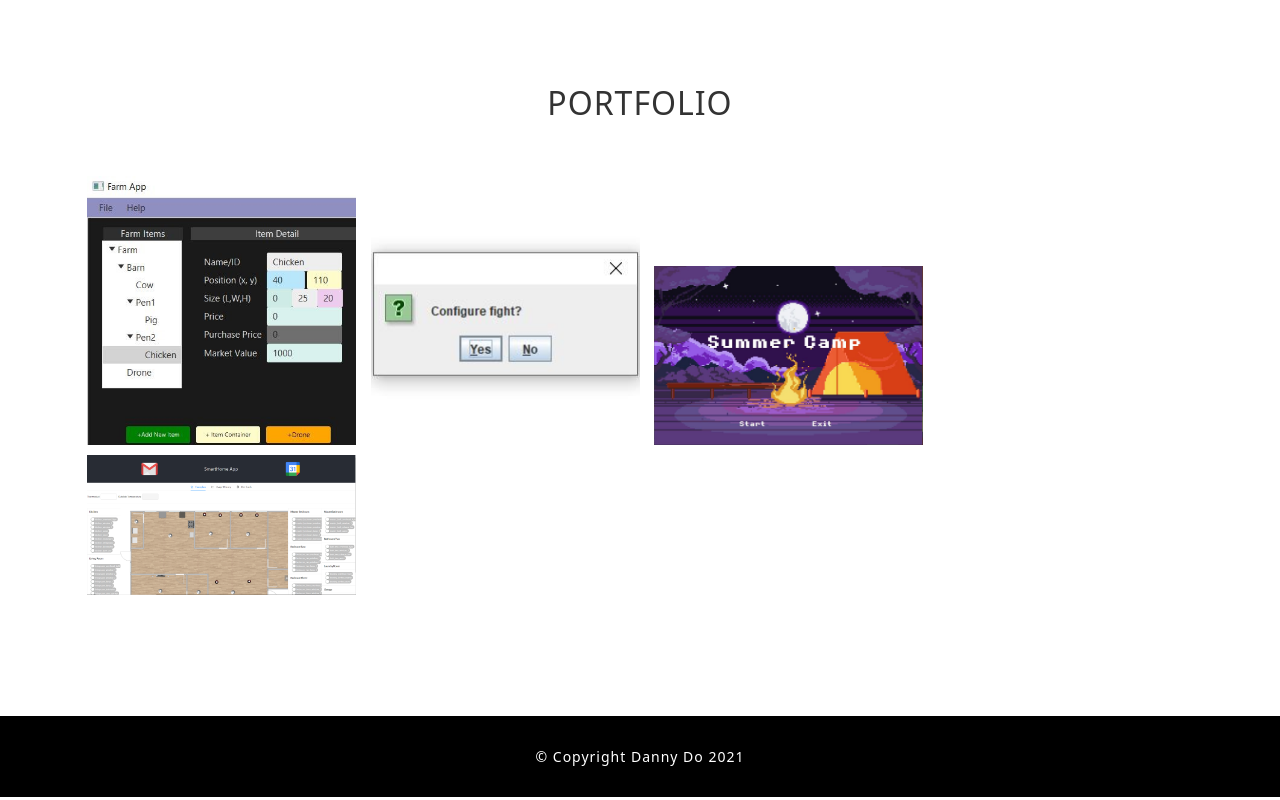
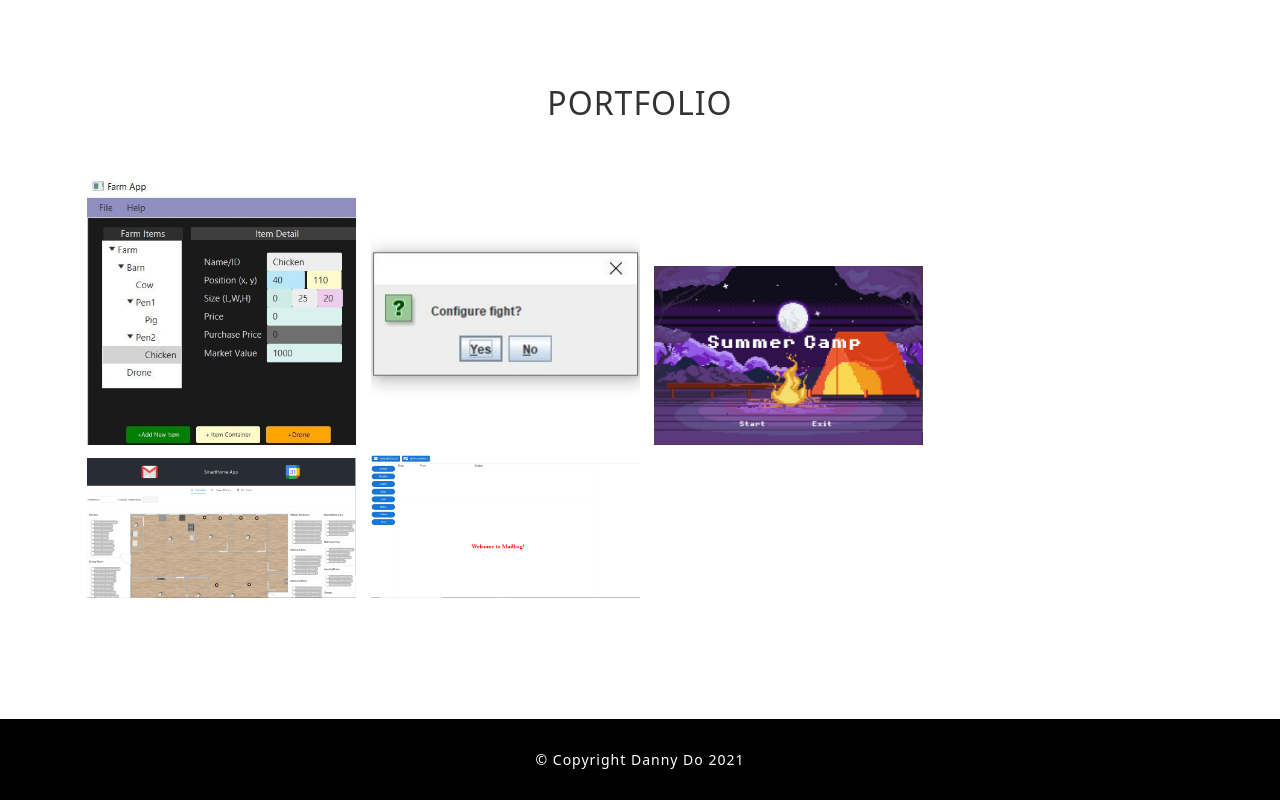
Before and after one commit to dalo390/dalo390.github.io, a plain HTML site: page index.html in a window 1280 px wide. Shown: the part 1863-2663 px from the top of the page. Drawn offline with nearby package versions, Linux system fonts and the light colour scheme.

Commit message:
add mailbag project

```diff
--- a/index.html
+++ b/index.html
@@ -175,6 +175,24 @@
 							</div>
 						</li>
 
+						<li class = "col-xs-6 col-sm-4 col-md-3 col-lg-3">
+							<div class = "item">
+								<img src="img/portfolio/thumbnails/MailBag.PNG">
+
+								<div class = "icons">
+									<a href="img/portfolio/MailBag.PNG" title = "View Image" class="openButton" data-fancybox data-caption="MailBag: Email App to send, receive, and manipulate their emails. Users have the option to save and delete contacts, as well as add notes about each contact.">
+										<i class ="fa fa-search"></i>
+									</a>
+
+									<a href="https://github.com/dalo390/MailBag" target="_blank" class="projectLink">
+										<i class ="fa fa-link"></i>
+									</a>
+								</div>
+								<div class="imageOverlay"></div>
+
+							</div>
+						</li>
+
 					</ul>
 				</div>
 
```
Also changed, not shown: img/portfolio/MailBag.PNG (added), img/portfolio/thumbnails/MailBag.PNG (added).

TASK INSTRUCTIONS: Using the records, find the number of lines in which the string "html" occurs. Reply with that number alone.

RESULT FOR THIS TASK: 3